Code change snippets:
-=-=-

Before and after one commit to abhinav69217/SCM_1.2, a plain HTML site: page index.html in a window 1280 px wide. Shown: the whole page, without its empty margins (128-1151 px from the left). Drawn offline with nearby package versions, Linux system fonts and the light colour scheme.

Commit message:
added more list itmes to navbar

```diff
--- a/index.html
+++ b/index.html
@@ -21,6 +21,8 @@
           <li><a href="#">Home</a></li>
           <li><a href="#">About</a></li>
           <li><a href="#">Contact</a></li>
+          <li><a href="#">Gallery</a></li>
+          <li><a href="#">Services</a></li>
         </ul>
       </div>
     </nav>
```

-=-=-

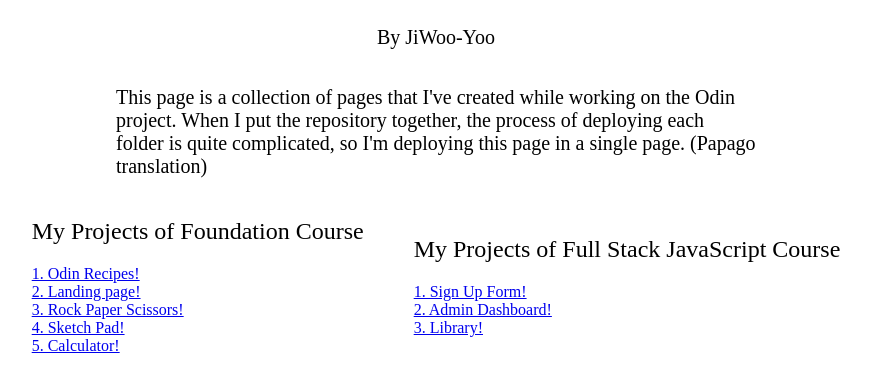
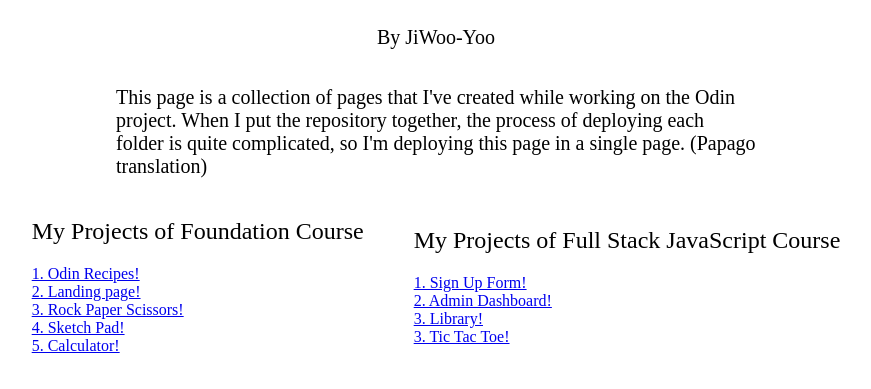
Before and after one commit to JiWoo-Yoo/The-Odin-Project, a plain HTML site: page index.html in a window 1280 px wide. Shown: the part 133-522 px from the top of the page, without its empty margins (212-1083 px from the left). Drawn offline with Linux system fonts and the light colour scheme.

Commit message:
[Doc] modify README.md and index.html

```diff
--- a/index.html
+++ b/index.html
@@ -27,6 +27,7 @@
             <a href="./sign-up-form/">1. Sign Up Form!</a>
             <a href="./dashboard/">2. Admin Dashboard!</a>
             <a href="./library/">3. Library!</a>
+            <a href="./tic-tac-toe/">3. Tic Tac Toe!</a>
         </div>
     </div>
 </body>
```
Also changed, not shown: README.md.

-=-=-

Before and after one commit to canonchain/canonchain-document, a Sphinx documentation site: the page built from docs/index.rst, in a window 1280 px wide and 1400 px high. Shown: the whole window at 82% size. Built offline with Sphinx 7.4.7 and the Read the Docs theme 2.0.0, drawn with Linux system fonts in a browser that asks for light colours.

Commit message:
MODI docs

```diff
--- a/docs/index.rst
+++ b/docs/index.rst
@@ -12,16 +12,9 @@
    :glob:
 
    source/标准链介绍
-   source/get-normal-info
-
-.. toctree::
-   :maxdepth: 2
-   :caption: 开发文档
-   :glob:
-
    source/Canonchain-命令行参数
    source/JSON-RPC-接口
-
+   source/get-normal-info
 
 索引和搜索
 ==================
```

-=-=-

■ Work request:
Check the records above and copy each line that has the string "wide".

■ Result for this task:
Before and after one commit to abhinav69217/SCM_1.2, a plain HTML site: page index.html in a window 1280 px wide. Shown: the whole page, without its empty margins (128-1151 px from the left). Drawn offline with nearby package versions, Linux system fonts and the light colour scheme.
Before and after one commit to JiWoo-Yoo/The-Odin-Project, a plain HTML site: page index.html in a window 1280 px wide. Shown: the part 133-522 px from the top of the page, without its empty margins (212-1083 px from the left). Drawn offline with Linux system fonts and the light colour scheme.
Before and after one commit to canonchain/canonchain-document, a Sphinx documentation site: the page built from docs/index.rst, in a window 1280 px wide and 1400 px high. Shown: the whole window at 82% size. Built offline with Sphinx 7.4.7 and the Read the Docs theme 2.0.0, drawn with Linux system fonts in a browser that asks for light colours.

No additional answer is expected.